Provided entries:
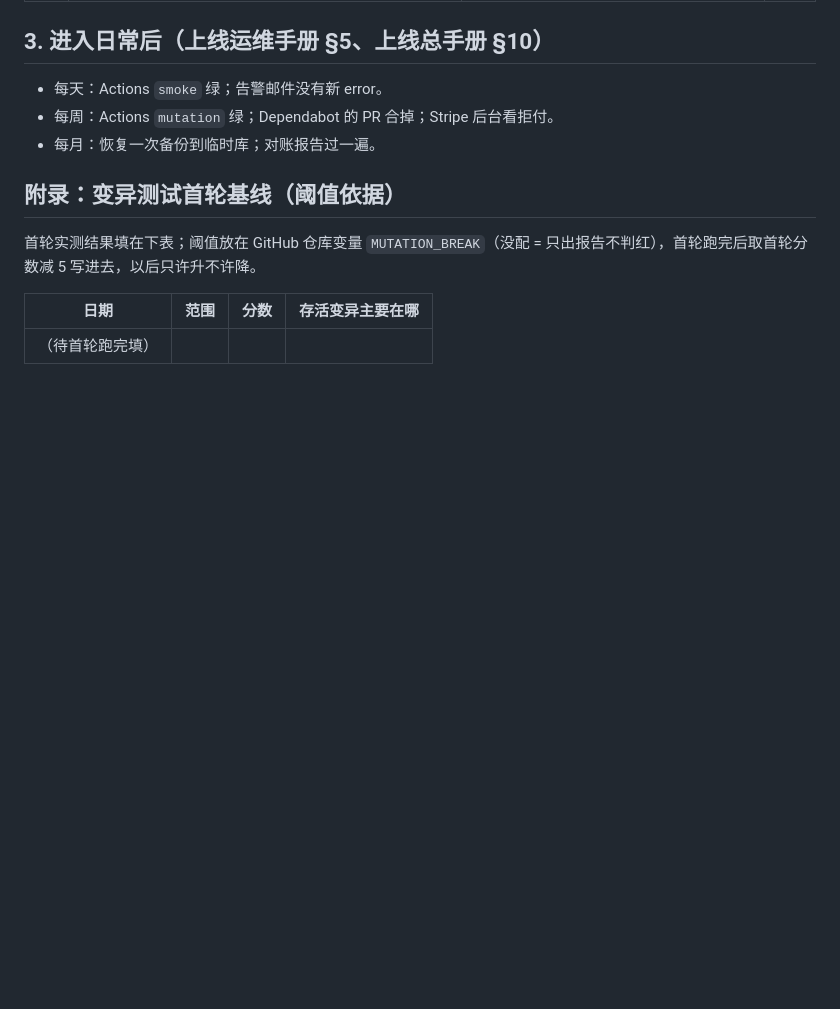
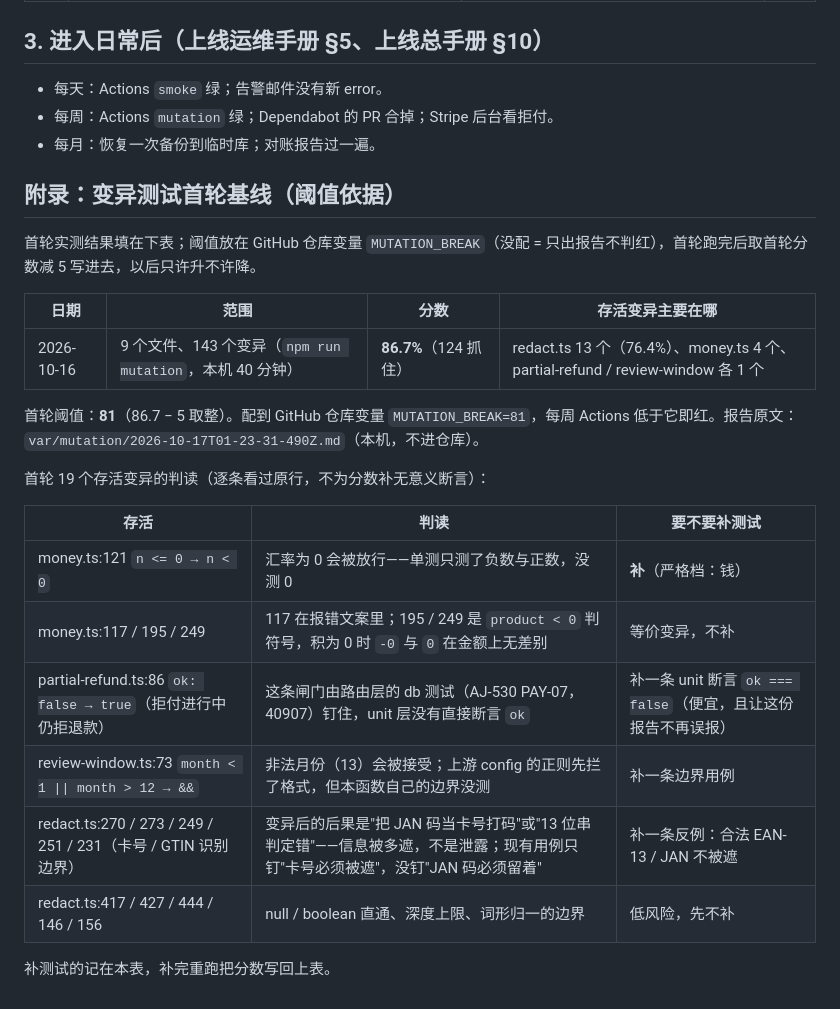
Before and after one commit to NEILXIANG/WaSelect, a Markdown page: docs/真平台验收清单.md, the part around the change. Rendered like a GitHub page; blank space fills up the shorter version.

Commit message:
验收清单附录：变异测试首轮基线 86.7%（143 变异 / 124 抓住），阈值 81，19 个存活变异逐条判读
Co-Authored-By: Claude Opus 5.5 <noreply@anthropic.com>

```diff
--- a/docs/真平台验收清单.md
+++ b/docs/真平台验收清单.md
@@ -111,4 +111,19 @@
 
 | 日期 | 范围 | 分数 | 存活变异主要在哪 |
 |---|---|---|---|
-| （待首轮跑完填） | | | |
+| 2026-10-16 | 9 个文件、143 个变异（`npm run mutation`，本机 40 分钟） | **86.7%**（124 抓住） | redact.ts 13 个（76.4%）、money.ts 4 个、partial-refund / review-window 各 1 个 |
+
+首轮阈值：**81**（86.7 − 5 取整）。配到 GitHub 仓库变量 `MUTATION_BREAK=81`，每周 Actions 低于它即红。报告原文：`var/mutation/2026-10-17T01-23-31-490Z.md`（本机，不进仓库）。
+
+首轮 19 个存活变异的判读（逐条看过原行，不为分数补无意义断言）：
+
+| 存活 | 判读 | 要不要补测试 |
+|---|---|---|
+| money.ts:121 `n <= 0 → n < 0` | 汇率为 0 会被放行——单测只测了负数与正数，没测 0 | **补**（严格档：钱） |
+| money.ts:117 / 195 / 249 | 117 在报错文案里；195 / 249 是 `product < 0` 判符号，积为 0 时 `-0` 与 `0` 在金额上无差别 | 等价变异，不补 |
+| partial-refund.ts:86 `ok: false → true`（拒付进行中仍拒退款） | 这条闸门由路由层的 db 测试（AJ-530 PAY-07，40907）钉住，unit 层没有直接断言 `ok` | 补一条 unit 断言 `ok === false`（便宜，且让这份报告不再误报） |
+| review-window.ts:73 `month < 1 \|\| month > 12 → &&` | 非法月份（13）会被接受；上游 config 的正则先拦了格式，但本函数自己的边界没测 | 补一条边界用例 |
+| redact.ts:270 / 273 / 249 / 251 / 231（卡号 / GTIN 识别边界） | 变异后的后果是"把 JAN 码当卡号打码"或"13 位串判定错"——信息被多遮，不是泄露；现有用例只钉"卡号必须被遮"，没钉"JAN 码必须留着" | 补一条反例：合法 EAN-13 / JAN 不被遮 |
+| redact.ts:417 / 427 / 444 / 146 / 156 | null / boolean 直通、深度上限、词形归一的边界 | 低风险，先不补 |
+
+补测试的记在本表，补完重跑把分数写回上表。
```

What you need to do: These entries are to be printed again word for word, except for the pictures.

Answer box:
Before and after one commit to NEILXIANG/WaSelect, a Markdown page: docs/真平台验收清单.md, the part around the change. Rendered like a GitHub page; blank space fills up the shorter version.

Commit message:
验收清单附录：变异测试首轮基线 86.7%（143 变异 / 124 抓住），阈值 81，19 个存活变异逐条判读
Co-Authored-By: Claude Opus 5.5 <noreply@anthropic.com>

```diff
--- a/docs/真平台验收清单.md
+++ b/docs/真平台验收清单.md
@@ -111,4 +111,19 @@
 
 | 日期 | 范围 | 分数 | 存活变异主要在哪 |
 |---|---|---|---|
-| （待首轮跑完填） | | | |
+| 2026-10-16 | 9 个文件、143 个变异（`npm run mutation`，本机 40 分钟） | **86.7%**（124 抓住） | redact.ts 13 个（76.4%）、money.ts 4 个、partial-refund / review-window 各 1 个 |
+
+首轮阈值：**81**（86.7 − 5 取整）。配到 GitHub 仓库变量 `MUTATION_BREAK=81`，每周 Actions 低于它即红。报告原文：`var/mutation/2026-10-17T01-23-31-490Z.md`（本机，不进仓库）。
+
+首轮 19 个存活变异的判读（逐条看过原行，不为分数补无意义断言）：
+
+| 存活 | 判读 | 要不要补测试 |
+|---|---|---|
+| money.ts:121 `n <= 0 → n < 0` | 汇率为 0 会被放行——单测只测了负数与正数，没测 0 | **补**（严格档：钱） |
+| money.ts:117 / 195 / 249 | 117 在报错文案里；195 / 249 是 `product < 0` 判符号，积为 0 时 `-0` 与 `0` 在金额上无差别 | 等价变异，不补 |
+| partial-refund.ts:86 `ok: false → true`（拒付进行中仍拒退款） | 这条闸门由路由层的 db 测试（AJ-530 PAY-07，40907）钉住，unit 层没有直接断言 `ok` | 补一条 unit 断言 `ok === false`（便宜，且让这份报告不再误报） |
+| review-window.ts:73 `month < 1 \|\| month > 12 → &&` | 非法月份（13）会被接受；上游 config 的正则先拦了格式，但本函数自己的边界没测 | 补一条边界用例 |
+| redact.ts:270 / 273 / 249 / 251 / 231（卡号 / GTIN 识别边界） | 变异后的后果是"把 JAN 码当卡号打码"或"13 位串判定错"——信息被多遮，不是泄露；现有用例只钉"卡号必须被遮"，没钉"JAN 码必须留着" | 补一条反例：合法 EAN-13 / JAN 不被遮 |
+| redact.ts:417 / 427 / 444 / 146 / 156 | null / boolean 直通、深度上限、词形归一的边界 | 低风险，先不补 |
+
+补测试的记在本表，补完重跑把分数写回上表。
```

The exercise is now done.